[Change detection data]
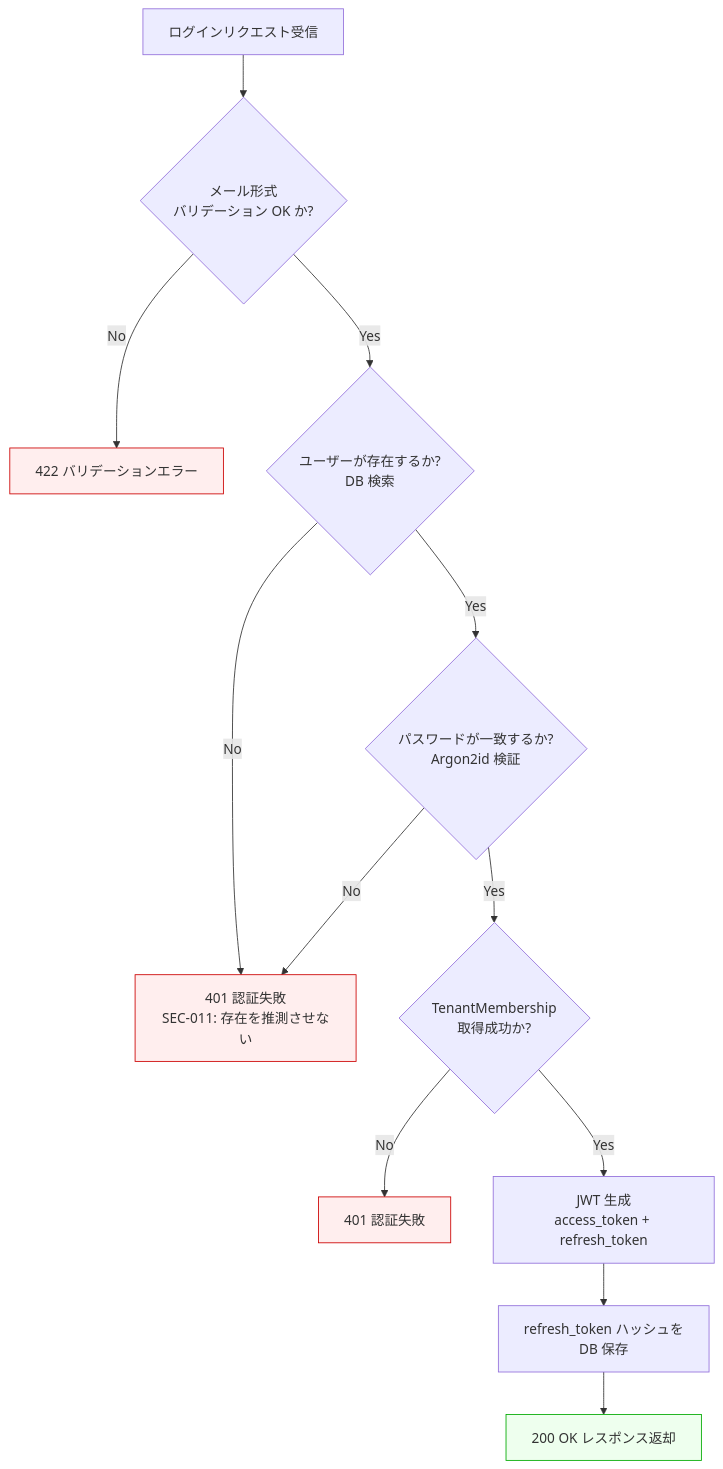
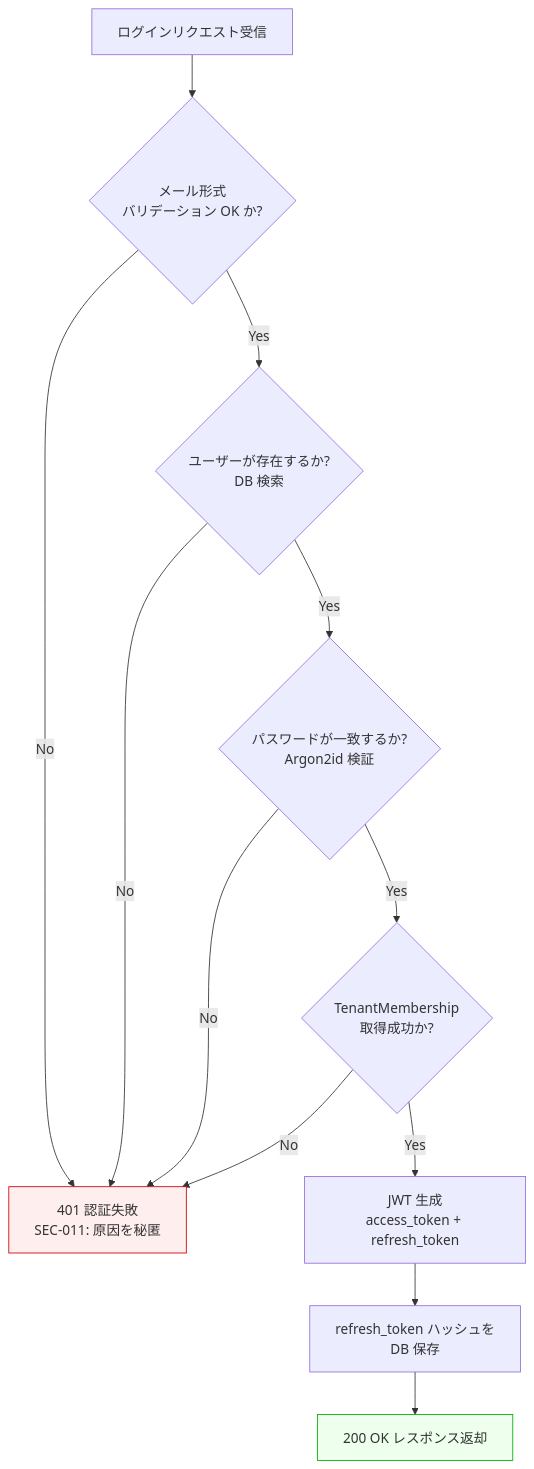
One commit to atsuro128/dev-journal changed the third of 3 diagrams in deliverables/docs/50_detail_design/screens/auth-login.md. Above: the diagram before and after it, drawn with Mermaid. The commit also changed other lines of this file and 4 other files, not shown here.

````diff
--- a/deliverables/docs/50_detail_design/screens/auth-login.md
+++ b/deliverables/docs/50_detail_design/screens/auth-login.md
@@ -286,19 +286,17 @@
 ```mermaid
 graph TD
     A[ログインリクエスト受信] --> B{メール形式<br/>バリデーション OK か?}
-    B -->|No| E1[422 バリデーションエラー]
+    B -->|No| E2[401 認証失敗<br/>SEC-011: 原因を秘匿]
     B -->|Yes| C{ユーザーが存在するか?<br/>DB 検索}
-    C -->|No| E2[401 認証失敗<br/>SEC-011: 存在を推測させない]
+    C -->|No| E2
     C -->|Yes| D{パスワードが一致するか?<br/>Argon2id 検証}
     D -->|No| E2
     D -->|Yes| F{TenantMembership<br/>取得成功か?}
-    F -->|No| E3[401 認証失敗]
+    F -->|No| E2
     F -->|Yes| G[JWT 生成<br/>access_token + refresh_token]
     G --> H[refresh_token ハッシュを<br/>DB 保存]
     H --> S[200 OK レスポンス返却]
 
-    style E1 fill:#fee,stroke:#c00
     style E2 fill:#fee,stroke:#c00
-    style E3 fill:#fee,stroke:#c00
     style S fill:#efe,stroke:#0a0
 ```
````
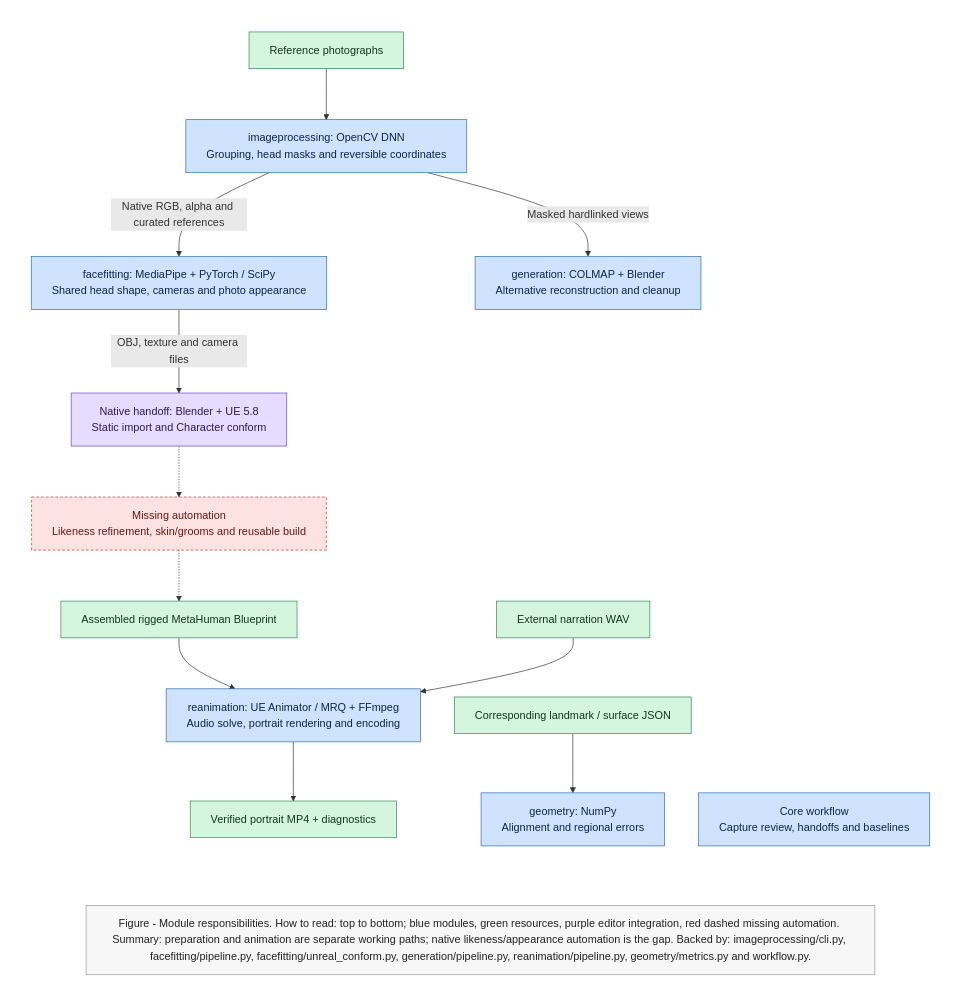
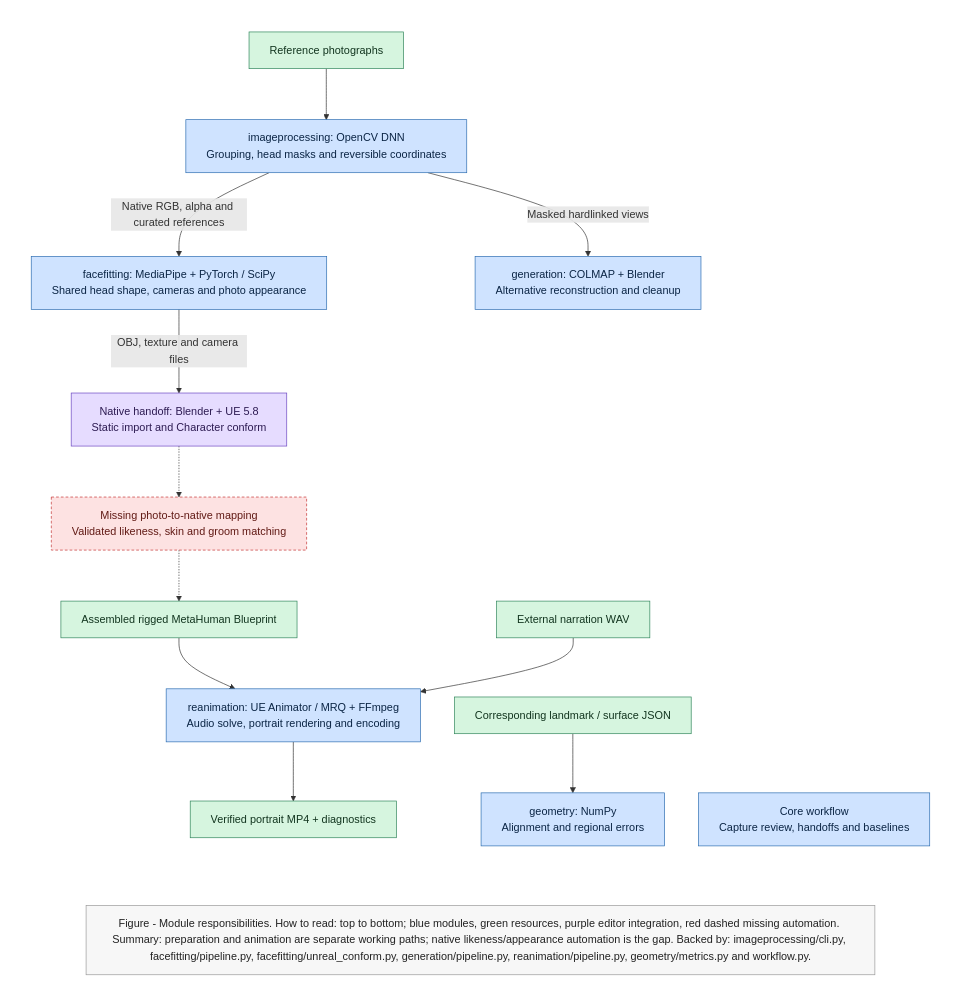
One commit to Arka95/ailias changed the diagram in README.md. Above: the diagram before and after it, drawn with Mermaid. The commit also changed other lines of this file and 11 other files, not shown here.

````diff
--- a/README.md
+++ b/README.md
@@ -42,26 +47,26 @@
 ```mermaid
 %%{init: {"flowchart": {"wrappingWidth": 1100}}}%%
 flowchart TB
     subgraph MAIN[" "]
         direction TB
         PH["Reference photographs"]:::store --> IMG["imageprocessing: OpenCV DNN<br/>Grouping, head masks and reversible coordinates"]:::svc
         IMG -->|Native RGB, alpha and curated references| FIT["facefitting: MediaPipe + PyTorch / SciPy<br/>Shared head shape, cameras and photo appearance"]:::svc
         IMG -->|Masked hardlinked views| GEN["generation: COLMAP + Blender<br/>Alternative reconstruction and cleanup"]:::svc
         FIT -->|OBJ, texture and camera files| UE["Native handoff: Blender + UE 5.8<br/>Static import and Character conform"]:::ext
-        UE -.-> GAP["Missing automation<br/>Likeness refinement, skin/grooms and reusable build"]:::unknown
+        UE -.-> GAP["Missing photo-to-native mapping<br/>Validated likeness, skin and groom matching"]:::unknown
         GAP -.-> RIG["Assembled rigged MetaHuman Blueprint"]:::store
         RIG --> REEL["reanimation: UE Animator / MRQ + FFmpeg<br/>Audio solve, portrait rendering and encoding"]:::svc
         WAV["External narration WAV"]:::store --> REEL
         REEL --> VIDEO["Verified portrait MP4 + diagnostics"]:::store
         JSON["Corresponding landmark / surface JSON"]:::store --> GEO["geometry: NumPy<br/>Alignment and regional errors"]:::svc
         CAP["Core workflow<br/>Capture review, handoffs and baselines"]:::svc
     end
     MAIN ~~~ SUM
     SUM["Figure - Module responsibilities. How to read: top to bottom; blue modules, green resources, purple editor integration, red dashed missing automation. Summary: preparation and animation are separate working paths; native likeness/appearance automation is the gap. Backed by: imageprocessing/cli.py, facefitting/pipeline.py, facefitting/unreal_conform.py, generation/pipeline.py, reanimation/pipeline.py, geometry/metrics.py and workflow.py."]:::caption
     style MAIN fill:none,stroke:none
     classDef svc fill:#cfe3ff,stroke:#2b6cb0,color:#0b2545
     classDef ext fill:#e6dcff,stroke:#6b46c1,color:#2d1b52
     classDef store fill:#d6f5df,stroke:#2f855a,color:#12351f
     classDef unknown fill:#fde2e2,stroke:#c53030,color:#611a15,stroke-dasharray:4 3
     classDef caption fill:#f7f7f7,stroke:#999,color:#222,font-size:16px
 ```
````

● Assignment: Restate the records above in full and word for word, but do not carry over any pictures.

● Answer to this exercise:
One commit to atsuro128/dev-journal changed the third of 3 diagrams in deliverables/docs/50_detail_design/screens/auth-login.md. Above: the diagram before and after it, drawn with Mermaid. The commit also changed other lines of this file and 4 other files, not shown here.

````diff
--- a/deliverables/docs/50_detail_design/screens/auth-login.md
+++ b/deliverables/docs/50_detail_design/screens/auth-login.md
@@ -286,19 +286,17 @@
 ```mermaid
 graph TD
     A[ログインリクエスト受信] --> B{メール形式<br/>バリデーション OK か?}
-    B -->|No| E1[422 バリデーションエラー]
+    B -->|No| E2[401 認証失敗<br/>SEC-011: 原因を秘匿]
     B -->|Yes| C{ユーザーが存在するか?<br/>DB 検索}
-    C -->|No| E2[401 認証失敗<br/>SEC-011: 存在を推測させない]
+    C -->|No| E2
     C -->|Yes| D{パスワードが一致するか?<br/>Argon2id 検証}
     D -->|No| E2
     D -->|Yes| F{TenantMembership<br/>取得成功か?}
-    F -->|No| E3[401 認証失敗]
+    F -->|No| E2
     F -->|Yes| G[JWT 生成<br/>access_token + refresh_token]
     G --> H[refresh_token ハッシュを<br/>DB 保存]
     H --> S[200 OK レスポンス返却]
 
-    style E1 fill:#fee,stroke:#c00
     style E2 fill:#fee,stroke:#c00
-    style E3 fill:#fee,stroke:#c00
     style S fill:#efe,stroke:#0a0
 ```
````
One commit to Arka95/ailias changed the diagram in README.md. Above: the diagram before and after it, drawn with Mermaid. The commit also changed other lines of this file and 11 other files, not shown here.

````diff
--- a/README.md
+++ b/README.md
@@ -42,26 +47,26 @@
 ```mermaid
 %%{init: {"flowchart": {"wrappingWidth": 1100}}}%%
 flowchart TB
     subgraph MAIN[" "]
         direction TB
         PH["Reference photographs"]:::store --> IMG["imageprocessing: OpenCV DNN<br/>Grouping, head masks and reversible coordinates"]:::svc
         IMG -->|Native RGB, alpha and curated references| FIT["facefitting: MediaPipe + PyTorch / SciPy<br/>Shared head shape, cameras and photo appearance"]:::svc
         IMG -->|Masked hardlinked views| GEN["generation: COLMAP + Blender<br/>Alternative reconstruction and cleanup"]:::svc
         FIT -->|OBJ, texture and camera files| UE["Native handoff: Blender + UE 5.8<br/>Static import and Character conform"]:::ext
-        UE -.-> GAP["Missing automation<br/>Likeness refinement, skin/grooms and reusable build"]:::unknown
+        UE -.-> GAP["Missing photo-to-native mapping<br/>Validated likeness, skin and groom matching"]:::unknown
         GAP -.-> RIG["Assembled rigged MetaHuman Blueprint"]:::store
         RIG --> REEL["reanimation: UE Animator / MRQ + FFmpeg<br/>Audio solve, portrait rendering and encoding"]:::svc
         WAV["External narration WAV"]:::store --> REEL
         REEL --> VIDEO["Verified portrait MP4 + diagnostics"]:::store
         JSON["Corresponding landmark / surface JSON"]:::store --> GEO["geometry: NumPy<br/>Alignment and regional errors"]:::svc
         CAP["Core workflow<br/>Capture review, handoffs and baselines"]:::svc
     end
     MAIN ~~~ SUM
     SUM["Figure - Module responsibilities. How to read: top to bottom; blue modules, green resources, purple editor integration, red dashed missing automation. Summary: preparation and animation are separate working paths; native likeness/appearance automation is the gap. Backed by: imageprocessing/cli.py, facefitting/pipeline.py, facefitting/unreal_conform.py, generation/pipeline.py, reanimation/pipeline.py, geometry/metrics.py and workflow.py."]:::caption
     style MAIN fill:none,stroke:none
     classDef svc fill:#cfe3ff,stroke:#2b6cb0,color:#0b2545
     classDef ext fill:#e6dcff,stroke:#6b46c1,color:#2d1b52
     classDef store fill:#d6f5df,stroke:#2f855a,color:#12351f
     classDef unknown fill:#fde2e2,stroke:#c53030,color:#611a15,stroke-dasharray:4 3
     classDef caption fill:#f7f7f7,stroke:#999,color:#222,font-size:16px
 ```
````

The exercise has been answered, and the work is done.